“You wouldn’t really normally classify it as a do-or-die battle,” Joyce told RTÉ Sport, “but the progress Tipperary have made in the football since they won the minor championship a couple of years ago has been astonishing.
“This year, they’ve been really in good form, in fairness to them, and probably should have beaten Cork in the Munster semi-final.
“They’re coming with a group of players that look like they’re going to break the line some time in Munster, and probably hit up an All-Ireland series.”
“Galway –Tipperary over the years wouldn’t have caused too much trouble for Galway, but the fact that Tipperary have improved, and Galway haven’t really hit the high levels in the last few years, makes the game kind of 50-50 on Saturday.”
Although he ultimately tipped Galway “to get over the line, just about”, Joyce said questions would be asked of Galway boss Alan Mulholland if the Westerners should exit the championship on Saturday.
“When Alan Mulholland took over the set-up in Galway, he had to get the job at the time; he had unrivalled underage success with Galway, an Under-21 title and a minor title.
"And then obviously he had to get rid of the older fellas like myself... it wasn’t easy for him to him to do... he has the players now involved that he wants involved.”

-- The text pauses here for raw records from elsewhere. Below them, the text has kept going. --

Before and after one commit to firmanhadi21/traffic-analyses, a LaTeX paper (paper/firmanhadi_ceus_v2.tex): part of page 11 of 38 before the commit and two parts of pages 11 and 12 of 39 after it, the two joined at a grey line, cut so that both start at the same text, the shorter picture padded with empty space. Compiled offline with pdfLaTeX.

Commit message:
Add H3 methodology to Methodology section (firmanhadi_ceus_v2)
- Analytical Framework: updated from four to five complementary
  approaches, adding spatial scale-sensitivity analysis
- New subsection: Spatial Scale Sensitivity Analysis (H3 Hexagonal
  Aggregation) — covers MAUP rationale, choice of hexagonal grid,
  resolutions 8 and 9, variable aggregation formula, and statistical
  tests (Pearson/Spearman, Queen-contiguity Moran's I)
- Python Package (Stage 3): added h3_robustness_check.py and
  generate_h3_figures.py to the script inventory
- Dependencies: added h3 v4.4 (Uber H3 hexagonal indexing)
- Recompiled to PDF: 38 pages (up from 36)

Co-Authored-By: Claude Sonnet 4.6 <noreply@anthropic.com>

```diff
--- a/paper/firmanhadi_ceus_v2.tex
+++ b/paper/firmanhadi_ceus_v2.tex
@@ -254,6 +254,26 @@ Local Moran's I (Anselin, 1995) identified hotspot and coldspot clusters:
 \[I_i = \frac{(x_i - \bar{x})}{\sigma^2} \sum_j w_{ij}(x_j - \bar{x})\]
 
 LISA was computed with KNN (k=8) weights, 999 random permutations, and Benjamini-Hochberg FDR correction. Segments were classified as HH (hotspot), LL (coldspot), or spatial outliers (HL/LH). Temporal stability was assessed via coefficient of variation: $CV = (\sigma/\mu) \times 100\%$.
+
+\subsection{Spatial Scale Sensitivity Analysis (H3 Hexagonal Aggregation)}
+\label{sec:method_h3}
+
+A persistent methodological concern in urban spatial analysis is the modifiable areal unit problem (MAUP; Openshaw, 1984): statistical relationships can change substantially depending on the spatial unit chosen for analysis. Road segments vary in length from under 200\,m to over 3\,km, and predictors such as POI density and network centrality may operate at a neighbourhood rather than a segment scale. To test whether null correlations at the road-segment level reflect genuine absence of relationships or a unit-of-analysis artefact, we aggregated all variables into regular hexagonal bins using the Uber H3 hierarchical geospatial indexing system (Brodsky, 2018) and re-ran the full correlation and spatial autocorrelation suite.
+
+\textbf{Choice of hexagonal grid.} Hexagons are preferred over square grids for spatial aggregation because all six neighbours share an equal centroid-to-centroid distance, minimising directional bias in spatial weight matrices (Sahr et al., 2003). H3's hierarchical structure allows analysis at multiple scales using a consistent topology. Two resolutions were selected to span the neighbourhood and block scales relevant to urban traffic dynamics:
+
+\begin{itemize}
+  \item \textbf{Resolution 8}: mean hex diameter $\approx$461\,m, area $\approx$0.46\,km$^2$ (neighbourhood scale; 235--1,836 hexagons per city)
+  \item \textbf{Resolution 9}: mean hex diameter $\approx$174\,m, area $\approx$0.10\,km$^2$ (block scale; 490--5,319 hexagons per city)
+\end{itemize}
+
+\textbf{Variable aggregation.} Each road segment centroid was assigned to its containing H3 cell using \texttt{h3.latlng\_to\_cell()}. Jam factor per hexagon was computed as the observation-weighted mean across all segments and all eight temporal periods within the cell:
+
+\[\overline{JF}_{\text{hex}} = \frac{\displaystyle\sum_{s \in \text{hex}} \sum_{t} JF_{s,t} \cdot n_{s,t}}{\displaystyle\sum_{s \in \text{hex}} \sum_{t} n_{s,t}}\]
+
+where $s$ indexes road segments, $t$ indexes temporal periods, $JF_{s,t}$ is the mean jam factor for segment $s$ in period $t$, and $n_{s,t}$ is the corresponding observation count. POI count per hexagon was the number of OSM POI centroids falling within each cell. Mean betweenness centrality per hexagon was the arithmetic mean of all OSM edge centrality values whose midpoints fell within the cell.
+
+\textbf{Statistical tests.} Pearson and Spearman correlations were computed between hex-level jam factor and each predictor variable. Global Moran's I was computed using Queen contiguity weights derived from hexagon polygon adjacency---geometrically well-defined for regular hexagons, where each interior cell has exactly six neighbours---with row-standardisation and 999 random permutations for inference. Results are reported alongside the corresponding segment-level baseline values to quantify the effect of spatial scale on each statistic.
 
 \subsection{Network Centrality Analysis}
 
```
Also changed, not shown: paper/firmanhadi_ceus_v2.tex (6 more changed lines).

Joyce said that Mulholland had been planning for the longer term, when younger players were developed, and suggested that it was now time for these players to follow through on this.
“Alan has what he has in the county, and what he wants, and if he doesn’t succeed on Saturday evening, questions will be [asked].”
Joyce said it was difficult to gauge where Galway were at on the basis of their championship results this year.
“While Galway lost the Connacht final, it would have been seen as progress to get to the Connacht final, because they have been there in a couple of years. [But then,] the performance on the day, obviously, in Mayo, left a lot of work to be done.”
Joyce described the goals Galway conceded that day as “underage concession” and said that they had failed to deal with a predictably strong Mayo half-back line.
He did identify some positives from the game, citing the 16 points they scored, but suggested that Galway had failed to move with the times in adopting or dealing with the advent of the blanket defence.
“We’re grand going forward, but we don’t seem to cover the lines going back. We left our full-back line a little bit exposed in Mayo. We’re not a million miles away from being a decent team, as such, but we have a few bits to cover.”